─── Material to process

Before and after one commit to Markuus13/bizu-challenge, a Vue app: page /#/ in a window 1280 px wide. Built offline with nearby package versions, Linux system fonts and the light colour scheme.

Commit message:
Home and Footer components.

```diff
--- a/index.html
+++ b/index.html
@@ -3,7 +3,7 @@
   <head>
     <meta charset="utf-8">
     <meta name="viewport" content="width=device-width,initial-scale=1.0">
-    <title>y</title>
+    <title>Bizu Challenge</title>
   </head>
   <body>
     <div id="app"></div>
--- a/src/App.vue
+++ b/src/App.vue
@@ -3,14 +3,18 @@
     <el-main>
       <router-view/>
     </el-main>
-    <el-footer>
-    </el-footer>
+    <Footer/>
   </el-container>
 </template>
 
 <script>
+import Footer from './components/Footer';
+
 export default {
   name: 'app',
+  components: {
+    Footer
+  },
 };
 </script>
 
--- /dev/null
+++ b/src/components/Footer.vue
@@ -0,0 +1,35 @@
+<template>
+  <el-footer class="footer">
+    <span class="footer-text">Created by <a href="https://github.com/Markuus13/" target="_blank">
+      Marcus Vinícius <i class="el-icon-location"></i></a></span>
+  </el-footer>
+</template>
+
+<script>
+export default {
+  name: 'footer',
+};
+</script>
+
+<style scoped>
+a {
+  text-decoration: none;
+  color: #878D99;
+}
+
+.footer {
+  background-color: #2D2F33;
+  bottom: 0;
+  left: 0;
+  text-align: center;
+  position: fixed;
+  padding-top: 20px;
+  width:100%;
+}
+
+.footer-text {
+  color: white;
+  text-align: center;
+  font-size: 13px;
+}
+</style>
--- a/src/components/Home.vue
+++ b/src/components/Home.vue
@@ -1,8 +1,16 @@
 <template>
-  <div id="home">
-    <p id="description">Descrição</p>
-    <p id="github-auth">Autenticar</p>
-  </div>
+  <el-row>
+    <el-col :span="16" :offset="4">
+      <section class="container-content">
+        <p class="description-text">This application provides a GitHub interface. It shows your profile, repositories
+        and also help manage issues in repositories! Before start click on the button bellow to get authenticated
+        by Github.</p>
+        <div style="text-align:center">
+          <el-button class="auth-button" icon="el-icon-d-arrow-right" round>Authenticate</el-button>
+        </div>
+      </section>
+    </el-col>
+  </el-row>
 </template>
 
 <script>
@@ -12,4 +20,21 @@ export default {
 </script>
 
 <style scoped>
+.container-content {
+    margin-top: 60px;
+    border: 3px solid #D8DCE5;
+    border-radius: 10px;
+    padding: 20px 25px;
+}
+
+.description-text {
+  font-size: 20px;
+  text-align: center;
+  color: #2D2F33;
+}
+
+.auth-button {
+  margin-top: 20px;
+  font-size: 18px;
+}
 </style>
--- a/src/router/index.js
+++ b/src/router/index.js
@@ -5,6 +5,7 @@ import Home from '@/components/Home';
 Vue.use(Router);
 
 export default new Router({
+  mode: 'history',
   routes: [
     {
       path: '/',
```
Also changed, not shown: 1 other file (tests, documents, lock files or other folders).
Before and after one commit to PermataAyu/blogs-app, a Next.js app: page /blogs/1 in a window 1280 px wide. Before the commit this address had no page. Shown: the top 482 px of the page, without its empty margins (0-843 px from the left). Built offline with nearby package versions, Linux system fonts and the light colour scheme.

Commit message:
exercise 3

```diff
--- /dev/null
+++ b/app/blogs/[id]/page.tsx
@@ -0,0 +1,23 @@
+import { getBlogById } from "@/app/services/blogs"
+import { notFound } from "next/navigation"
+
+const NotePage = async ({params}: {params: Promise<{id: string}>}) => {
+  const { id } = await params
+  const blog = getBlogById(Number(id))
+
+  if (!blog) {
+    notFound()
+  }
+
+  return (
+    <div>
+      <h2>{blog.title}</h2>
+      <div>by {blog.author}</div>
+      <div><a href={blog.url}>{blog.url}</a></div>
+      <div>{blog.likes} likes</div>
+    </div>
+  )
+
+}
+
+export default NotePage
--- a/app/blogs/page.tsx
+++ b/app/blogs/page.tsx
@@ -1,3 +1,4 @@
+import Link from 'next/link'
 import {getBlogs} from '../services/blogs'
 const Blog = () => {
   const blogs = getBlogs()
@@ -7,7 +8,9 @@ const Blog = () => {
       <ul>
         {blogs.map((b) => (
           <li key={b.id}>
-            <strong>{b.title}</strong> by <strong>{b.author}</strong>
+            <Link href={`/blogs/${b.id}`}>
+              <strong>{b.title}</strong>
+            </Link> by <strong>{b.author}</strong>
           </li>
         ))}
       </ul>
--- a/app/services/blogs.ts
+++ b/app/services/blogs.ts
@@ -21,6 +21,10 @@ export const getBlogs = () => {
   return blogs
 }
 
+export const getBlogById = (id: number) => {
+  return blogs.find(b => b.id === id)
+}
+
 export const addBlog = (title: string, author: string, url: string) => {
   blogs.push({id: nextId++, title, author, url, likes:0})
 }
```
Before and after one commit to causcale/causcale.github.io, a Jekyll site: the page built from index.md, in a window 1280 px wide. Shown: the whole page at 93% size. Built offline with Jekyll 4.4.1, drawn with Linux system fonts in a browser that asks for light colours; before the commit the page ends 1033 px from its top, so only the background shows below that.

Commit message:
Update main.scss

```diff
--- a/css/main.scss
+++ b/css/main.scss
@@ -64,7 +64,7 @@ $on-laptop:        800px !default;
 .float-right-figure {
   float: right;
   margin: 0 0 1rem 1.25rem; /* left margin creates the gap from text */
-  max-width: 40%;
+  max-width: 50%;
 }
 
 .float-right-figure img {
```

──────

**Task statement**
Copy the data above. Keep each line exact.

**Problem solution**
Before and after one commit to Markuus13/bizu-challenge, a Vue app: page /#/ in a window 1280 px wide. Built offline with nearby package versions, Linux system fonts and the light colour scheme.

Commit message:
Home and Footer components.

```diff
--- a/index.html
+++ b/index.html
@@ -3,7 +3,7 @@
   <head>
     <meta charset="utf-8">
     <meta name="viewport" content="width=device-width,initial-scale=1.0">
-    <title>y</title>
+    <title>Bizu Challenge</title>
   </head>
   <body>
     <div id="app"></div>
--- a/src/App.vue
+++ b/src/App.vue
@@ -3,14 +3,18 @@
     <el-main>
       <router-view/>
     </el-main>
-    <el-footer>
-    </el-footer>
+    <Footer/>
   </el-container>
 </template>
 
 <script>
+import Footer from './components/Footer';
+
 export default {
   name: 'app',
+  components: {
+    Footer
+  },
 };
 </script>
 
--- /dev/null
+++ b/src/components/Footer.vue
@@ -0,0 +1,35 @@
+<template>
+  <el-footer class="footer">
+    <span class="footer-text">Created by <a href="https://github.com/Markuus13/" target="_blank">
+      Marcus Vinícius <i class="el-icon-location"></i></a></span>
+  </el-footer>
+</template>
+
+<script>
+export default {
+  name: 'footer',
+};
+</script>
+
+<style scoped>
+a {
+  text-decoration: none;
+  color: #878D99;
+}
+
+.footer {
+  background-color: #2D2F33;
+  bottom: 0;
+  left: 0;
+  text-align: center;
+  position: fixed;
+  padding-top: 20px;
+  width:100%;
+}
+
+.footer-text {
+  color: white;
+  text-align: center;
+  font-size: 13px;
+}
+</style>
--- a/src/components/Home.vue
+++ b/src/components/Home.vue
@@ -1,8 +1,16 @@
 <template>
-  <div id="home">
-    <p id="description">Descrição</p>
-    <p id="github-auth">Autenticar</p>
-  </div>
+  <el-row>
+    <el-col :span="16" :offset="4">
+      <section class="container-content">
+        <p class="description-text">This application provides a GitHub interface. It shows your profile, repositories
+        and also help manage issues in repositories! Before start click on the button bellow to get authenticated
+        by Github.</p>
+        <div style="text-align:center">
+          <el-button class="auth-button" icon="el-icon-d-arrow-right" round>Authenticate</el-button>
+        </div>
+      </section>
+    </el-col>
+  </el-row>
 </template>
 
 <script>
@@ -12,4 +20,21 @@ export default {
 </script>
 
 <style scoped>
+.container-content {
+    margin-top: 60px;
+    border: 3px solid #D8DCE5;
+    border-radius: 10px;
+    padding: 20px 25px;
+}
+
+.description-text {
+  font-size: 20px;
+  text-align: center;
+  color: #2D2F33;
+}
+
+.auth-button {
+  margin-top: 20px;
+  font-size: 18px;
+}
 </style>
--- a/src/router/index.js
+++ b/src/router/index.js
@@ -5,6 +5,7 @@ import Home from '@/components/Home';
 Vue.use(Router);
 
 export default new Router({
+  mode: 'history',
   routes: [
     {
       path: '/',
```
Also changed, not shown: 1 other file (tests, documents, lock files or other folders).
Before and after one commit to PermataAyu/blogs-app, a Next.js app: page /blogs/1 in a window 1280 px wide. Before the commit this address had no page. Shown: the top 482 px of the page, without its empty margins (0-843 px from the left). Built offline with nearby package versions, Linux system fonts and the light colour scheme.

Commit message:
exercise 3

```diff
--- /dev/null
+++ b/app/blogs/[id]/page.tsx
@@ -0,0 +1,23 @@
+import { getBlogById } from "@/app/services/blogs"
+import { notFound } from "next/navigation"
+
+const NotePage = async ({params}: {params: Promise<{id: string}>}) => {
+  const { id } = await params
+  const blog = getBlogById(Number(id))
+
+  if (!blog) {
+    notFound()
+  }
+
+  return (
+    <div>
+      <h2>{blog.title}</h2>
+      <div>by {blog.author}</div>
+      <div><a href={blog.url}>{blog.url}</a></div>
+      <div>{blog.likes} likes</div>
+    </div>
+  )
+
+}
+
+export default NotePage
--- a/app/blogs/page.tsx
+++ b/app/blogs/page.tsx
@@ -1,3 +1,4 @@
+import Link from 'next/link'
 import {getBlogs} from '../services/blogs'
 const Blog = () => {
   const blogs = getBlogs()
@@ -7,7 +8,9 @@ const Blog = () => {
       <ul>
         {blogs.map((b) => (
           <li key={b.id}>
-            <strong>{b.title}</strong> by <strong>{b.author}</strong>
+            <Link href={`/blogs/${b.id}`}>
+              <strong>{b.title}</strong>
+            </Link> by <strong>{b.author}</strong>
           </li>
         ))}
       </ul>
--- a/app/services/blogs.ts
+++ b/app/services/blogs.ts
@@ -21,6 +21,10 @@ export const getBlogs = () => {
   return blogs
 }
 
+export const getBlogById = (id: number) => {
+  return blogs.find(b => b.id === id)
+}
+
 export const addBlog = (title: string, author: string, url: string) => {
   blogs.push({id: nextId++, title, author, url, likes:0})
 }
```
Before and after one commit to causcale/causcale.github.io, a Jekyll site: the page built from index.md, in a window 1280 px wide. Shown: the whole page at 93% size. Built offline with Jekyll 4.4.1, drawn with Linux system fonts in a browser that asks for light colours; before the commit the page ends 1033 px from its top, so only the background shows below that.

Commit message:
Update main.scss

```diff
--- a/css/main.scss
+++ b/css/main.scss
@@ -64,7 +64,7 @@ $on-laptop:        800px !default;
 .float-right-figure {
   float: right;
   margin: 0 0 1rem 1.25rem; /* left margin creates the gap from text */
-  max-width: 40%;
+  max-width: 50%;
 }
 
 .float-right-figure img {
```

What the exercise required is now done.